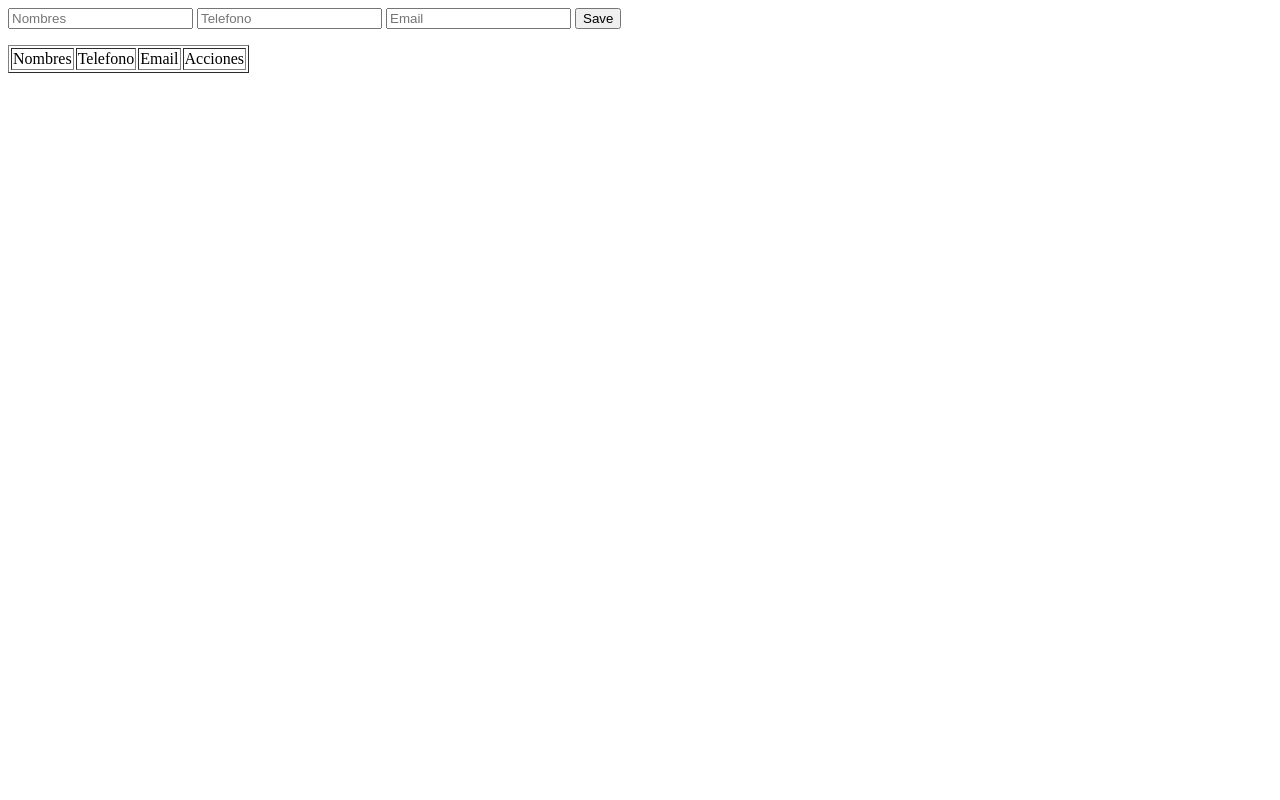
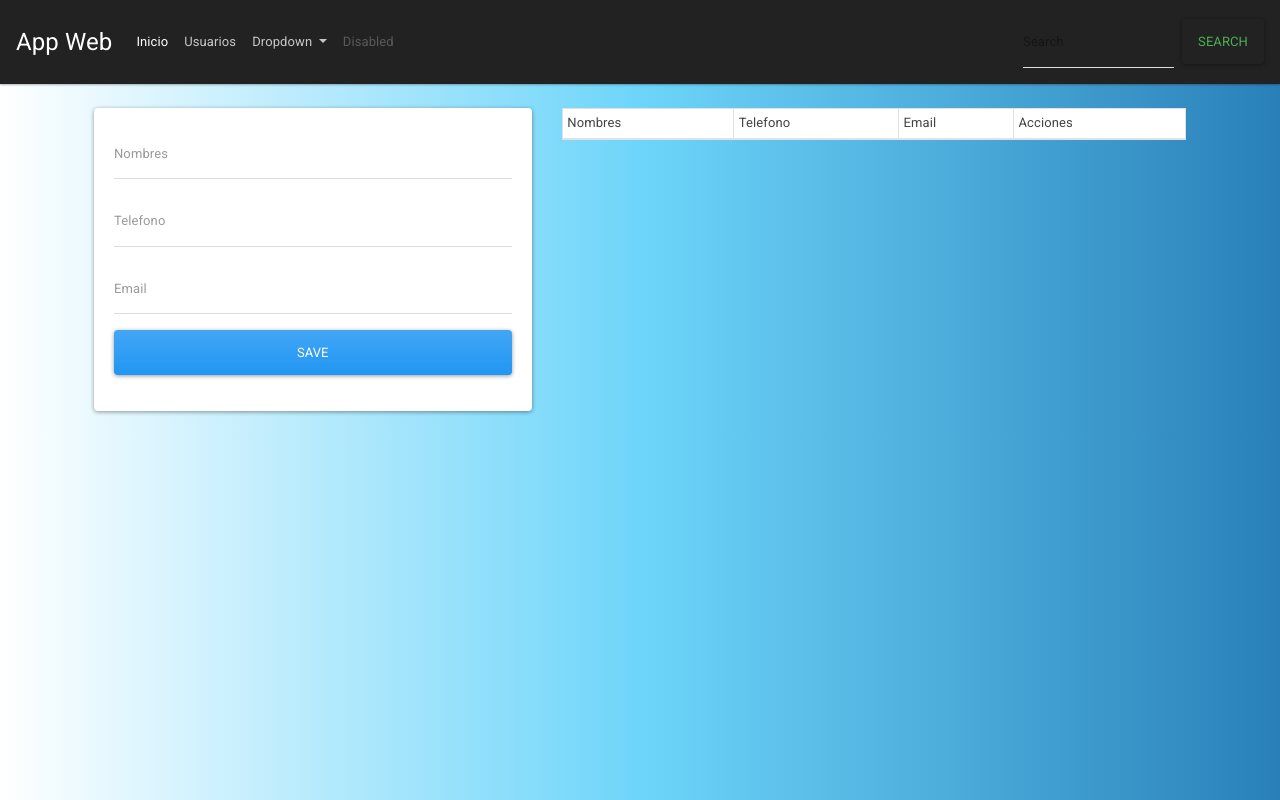
Before and after one commit to DAGR2000/flask_demo, a Flask app: page / in a window 1280 px wide. Run offline with Flask 2, Linux system fonts and the light colour scheme; data that the repository does not hold is empty; some libraries are stand-ins or nearby versions.

Commit message:
Templates

```diff
--- a/static/css/main.css
+++ b/static/css/main.css
@@ -0,0 +1,6 @@
+body {
+    background: #2980B9;  /* fallback for old browsers */
+    background: -webkit-linear-gradient(to right, #FFFFFF, #6DD5FA, #2980B9);  /* Chrome 10-25, Safari 5.1-6 */
+    background: linear-gradient(to right, #FFFFFF, #6DD5FA, #2980B9); /* W3C, IE 10+/ Edge, Firefox 16+, Chrome 26+, Opera 12+, Safari 7+ */
+
+}
--- a/static/js/main.js
+++ b/static/js/main.js
@@ -0,0 +1,12 @@
+const btnDelete = document.querySelectorAll('.btn-delete')
+
+if (btnDelete) {
+    const btnArray = Array.from(btnDelete);
+    btnArray.forEach((btn) => {
+        btn.addEventListener('click',(e) => {
+            if (!confirm('Esta seguro de eliminar?')) {
+                e.preventDefault();
+            }
+        });
+    });
+}
--- a/templates/index.html
+++ b/templates/index.html
@@ -1,19 +1,45 @@
+{% extends 'layout.html' %}
+
+{% block body %}
+
+<div class="row">
+
+    <div class="col-md-5">
+
         {% with messages = get_flashed_messages() %}
         {% if messages %}
         {% for msg in messages %}
+        <div class="alert alert-success alert-dismissible fade show" role="alert">
             <p> {{msg}}</p>
+            <button type="button" class="close" data-dismiss="alert" aria-label="Close">
+                <span aria-hidden="true">&times;</span>
+            </button>
+        </div>
         {% endfor %}
         {% endif %}
         {% endwith %}
 
+        <div class="card card-body">
             <form action="/add_contact", method="post">
-    <input type="text" name="nombres" placeholder="Nombres">
-    <input type="text" name="telefono" placeholder="Telefono">
-    <input type="text" name="email" placeholder="Email">
-    <button type="submit">Save</button>
+                <div class="form-group">
+                    <input type="text" name="nombres" placeholder="Nombres" class="form-control">
+                </div>
+                <div class="form-group">
+                    <input type="text" name="telefono" placeholder="Telefono" class="form-control">
+                </div>
+                <div class="form-group">
+                    <input type="text" name="email" placeholder="Email" class="form-control">
+                </div>
+                <div class="form-group">
+                    <button type="submit" class="btn btn-primary btn-block">Save</button>
+                </div>
             </form>
+        </div>
 
-<table border="1">
+    </div>
+
+    <div class="col-md-7">
+        <table class="table table-striped table-bordered bg-white table-sm">
             <thead>
                 <tr>
                     <td>Nombres</td>
@@ -29,10 +55,14 @@
                     <td> {{ c.2 }}</td>
                     <td> {{ c.3 }}</td>
                     <td>
-                <a href="/edit/{{ c.0 }}">Edit</a>
-                <a href="/delete/{{ c.0 }}">Delete</a>
+                        <a href="/edit/{{ c.0 }}"  class="btn btn-secondary">Edit</a>
+                        <a href="/delete/{{ c.0 }}" class="btn btn-danger btn-delete">Delete</a>
                     </td>
                 </tr>
                 {% endfor %}
             </tbody>
         </table>
+    </div>
+</div>
+
+{% endblock %}
--- /dev/null
+++ b/templates/layout.html
@@ -0,0 +1,61 @@
+<!DOCTYPE html>
+<html lang="en">
+<head>
+    <meta charset="UTF-8">
+    <meta name="viewport" content="width=device-width, initial-scale=1.0">
+    <title>Proyecto WEB</title>
+    <link rel="stylesheet" href="https://bootswatch.com/4/materia/bootstrap.min.css">
+    <link rel="stylesheet" href="{{url_for('static',filename='css/main.css')}}">
+
+</head>
+<body>
+
+    <nav class="navbar navbar-expand-lg navbar-dark bg-dark">
+        <a class="navbar-brand" href="#">App Web</a>
+        <button class="navbar-toggler" type="button" data-toggle="collapse" data-target="#navbarSupportedContent" aria-controls="navbarSupportedContent" aria-expanded="false" aria-label="Toggle navigation">
+          <span class="navbar-toggler-icon"></span>
+        </button>
+
+        <div class="collapse navbar-collapse" id="navbarSupportedContent">
+          <ul class="navbar-nav mr-auto">
+            <li class="nav-item active">
+              <a class="nav-link" href="#">Inicio <span class="sr-only">(current)</span></a>
+            </li>
+            <li class="nav-item">
+              <a class="nav-link" href="#">Usuarios</a>
+            </li>
+            <li class="nav-item dropdown">
+              <a class="nav-link dropdown-toggle" href="#" id="navbarDropdown" role="button" data-toggle="dropdown" aria-haspopup="true" aria-expanded="false">
+                Dropdown
+              </a>
+              <div class="dropdown-menu" aria-labelledby="navbarDropdown">
+                <a class="dropdown-item" href="#">Action</a>
+                <a class="dropdown-item" href="#">Another action</a>
+                <div class="dropdown-divider"></div>
+                <a class="dropdown-item" href="#">Something else here</a>
+              </div>
+            </li>
+            <li class="nav-item">
+              <a class="nav-link disabled" href="#" tabindex="-1" aria-disabled="true">Disabled</a>
+            </li>
+          </ul>
+          <form class="form-inline my-2 my-lg-0">
+            <input class="form-control mr-sm-2" type="search" placeholder="Search" aria-label="Search">
+            <button class="btn btn-outline-success my-2 my-sm-0" type="submit">Search</button>
+          </form>
+        </div>
+      </nav>
+
+    <div class="container p-4">
+        {% block body %}
+
+        {% endblock %}
+    </div>
+
+    <!-- jQuery and JS bundle w/ Popper.js -->
+    <script src="https://code.jquery.com/jquery-3.5.1.slim.min.js" integrity="sha384-DfXdz2htPH0lsSSs5nCTpuj/zy4C+OGpamoFVy38MVBnE+IbbVYUew+OrCXaRkfj" crossorigin="anonymous"></script>
+    <script src="https://cdn.jsdelivr.net/npm/bootstrap@4.5.3/dist/js/bootstrap.bundle.min.js" integrity="sha384-ho+j7jyWK8fNQe+A12Hb8AhRq26LrZ/JpcUGGOn+Y7RsweNrtN/tE3MoK7ZeZDyx" crossorigin="anonymous"></script>
+    <script src="{{url_for('static',filename='js/main.js')}}"></script>
+
+</body>
+</html>
```
Also changed, not shown: templates/edit.html (+40 -6 lines). Lines whose indentation alone changed are shown as unchanged.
———
**REQUIRED ACTION**.
Repeat the whole listing above word for word. Leave out the pictures.

**OUTPUT OF THE EXERCISE**.
Before and after one commit to DAGR2000/flask_demo, a Flask app: page / in a window 1280 px wide. Run offline with Flask 2, Linux system fonts and the light colour scheme; data that the repository does not hold is empty; some libraries are stand-ins or nearby versions.

Commit message:
Templates

```diff
--- a/static/css/main.css
+++ b/static/css/main.css
@@ -0,0 +1,6 @@
+body {
+    background: #2980B9;  /* fallback for old browsers */
+    background: -webkit-linear-gradient(to right, #FFFFFF, #6DD5FA, #2980B9);  /* Chrome 10-25, Safari 5.1-6 */
+    background: linear-gradient(to right, #FFFFFF, #6DD5FA, #2980B9); /* W3C, IE 10+/ Edge, Firefox 16+, Chrome 26+, Opera 12+, Safari 7+ */
+
+}
--- a/static/js/main.js
+++ b/static/js/main.js
@@ -0,0 +1,12 @@
+const btnDelete = document.querySelectorAll('.btn-delete')
+
+if (btnDelete) {
+    const btnArray = Array.from(btnDelete);
+    btnArray.forEach((btn) => {
+        btn.addEventListener('click',(e) => {
+            if (!confirm('Esta seguro de eliminar?')) {
+                e.preventDefault();
+            }
+        });
+    });
+}
--- a/templates/index.html
+++ b/templates/index.html
@@ -1,19 +1,45 @@
+{% extends 'layout.html' %}
+
+{% block body %}
+
+<div class="row">
+
+    <div class="col-md-5">
+
         {% with messages = get_flashed_messages() %}
         {% if messages %}
         {% for msg in messages %}
+        <div class="alert alert-success alert-dismissible fade show" role="alert">
             <p> {{msg}}</p>
+            <button type="button" class="close" data-dismiss="alert" aria-label="Close">
+                <span aria-hidden="true">&times;</span>
+            </button>
+        </div>
         {% endfor %}
         {% endif %}
         {% endwith %}
 
+        <div class="card card-body">
             <form action="/add_contact", method="post">
-    <input type="text" name="nombres" placeholder="Nombres">
-    <input type="text" name="telefono" placeholder="Telefono">
-    <input type="text" name="email" placeholder="Email">
-    <button type="submit">Save</button>
+                <div class="form-group">
+                    <input type="text" name="nombres" placeholder="Nombres" class="form-control">
+                </div>
+                <div class="form-group">
+                    <input type="text" name="telefono" placeholder="Telefono" class="form-control">
+                </div>
+                <div class="form-group">
+                    <input type="text" name="email" placeholder="Email" class="form-control">
+                </div>
+                <div class="form-group">
+                    <button type="submit" class="btn btn-primary btn-block">Save</button>
+                </div>
             </form>
+        </div>
 
-<table border="1">
+    </div>
+
+    <div class="col-md-7">
+        <table class="table table-striped table-bordered bg-white table-sm">
             <thead>
                 <tr>
                     <td>Nombres</td>
@@ -29,10 +55,14 @@
                     <td> {{ c.2 }}</td>
                     <td> {{ c.3 }}</td>
                     <td>
-                <a href="/edit/{{ c.0 }}">Edit</a>
-                <a href="/delete/{{ c.0 }}">Delete</a>
+                        <a href="/edit/{{ c.0 }}"  class="btn btn-secondary">Edit</a>
+                        <a href="/delete/{{ c.0 }}" class="btn btn-danger btn-delete">Delete</a>
                     </td>
                 </tr>
                 {% endfor %}
             </tbody>
         </table>
+    </div>
+</div>
+
+{% endblock %}
--- /dev/null
+++ b/templates/layout.html
@@ -0,0 +1,61 @@
+<!DOCTYPE html>
+<html lang="en">
+<head>
+    <meta charset="UTF-8">
+    <meta name="viewport" content="width=device-width, initial-scale=1.0">
+    <title>Proyecto WEB</title>
+    <link rel="stylesheet" href="https://bootswatch.com/4/materia/bootstrap.min.css">
+    <link rel="stylesheet" href="{{url_for('static',filename='css/main.css')}}">
+
+</head>
+<body>
+
+    <nav class="navbar navbar-expand-lg navbar-dark bg-dark">
+        <a class="navbar-brand" href="#">App Web</a>
+        <button class="navbar-toggler" type="button" data-toggle="collapse" data-target="#navbarSupportedContent" aria-controls="navbarSupportedContent" aria-expanded="false" aria-label="Toggle navigation">
+          <span class="navbar-toggler-icon"></span>
+        </button>
+
+        <div class="collapse navbar-collapse" id="navbarSupportedContent">
+          <ul class="navbar-nav mr-auto">
+            <li class="nav-item active">
+              <a class="nav-link" href="#">Inicio <span class="sr-only">(current)</span></a>
+            </li>
+            <li class="nav-item">
+              <a class="nav-link" href="#">Usuarios</a>
+            </li>
+            <li class="nav-item dropdown">
+              <a class="nav-link dropdown-toggle" href="#" id="navbarDropdown" role="button" data-toggle="dropdown" aria-haspopup="true" aria-expanded="false">
+                Dropdown
+              </a>
+              <div class="dropdown-menu" aria-labelledby="navbarDropdown">
+                <a class="dropdown-item" href="#">Action</a>
+                <a class="dropdown-item" href="#">Another action</a>
+                <div class="dropdown-divider"></div>
+                <a class="dropdown-item" href="#">Something else here</a>
+              </div>
+            </li>
+            <li class="nav-item">
+              <a class="nav-link disabled" href="#" tabindex="-1" aria-disabled="true">Disabled</a>
+            </li>
+          </ul>
+          <form class="form-inline my-2 my-lg-0">
+            <input class="form-control mr-sm-2" type="search" placeholder="Search" aria-label="Search">
+            <button class="btn btn-outline-success my-2 my-sm-0" type="submit">Search</button>
+          </form>
+        </div>
+      </nav>
+
+    <div class="container p-4">
+        {% block body %}
+
+        {% endblock %}
+    </div>
+
+    <!-- jQuery and JS bundle w/ Popper.js -->
+    <script src="https://code.jquery.com/jquery-3.5.1.slim.min.js" integrity="sha384-DfXdz2htPH0lsSSs5nCTpuj/zy4C+OGpamoFVy38MVBnE+IbbVYUew+OrCXaRkfj" crossorigin="anonymous"></script>
+    <script src="https://cdn.jsdelivr.net/npm/bootstrap@4.5.3/dist/js/bootstrap.bundle.min.js" integrity="sha384-ho+j7jyWK8fNQe+A12Hb8AhRq26LrZ/JpcUGGOn+Y7RsweNrtN/tE3MoK7ZeZDyx" crossorigin="anonymous"></script>
+    <script src="{{url_for('static',filename='js/main.js')}}"></script>
+
+</body>
+</html>
```
Also changed, not shown: templates/edit.html (+40 -6 lines). Lines whose indentation alone changed are shown as unchanged.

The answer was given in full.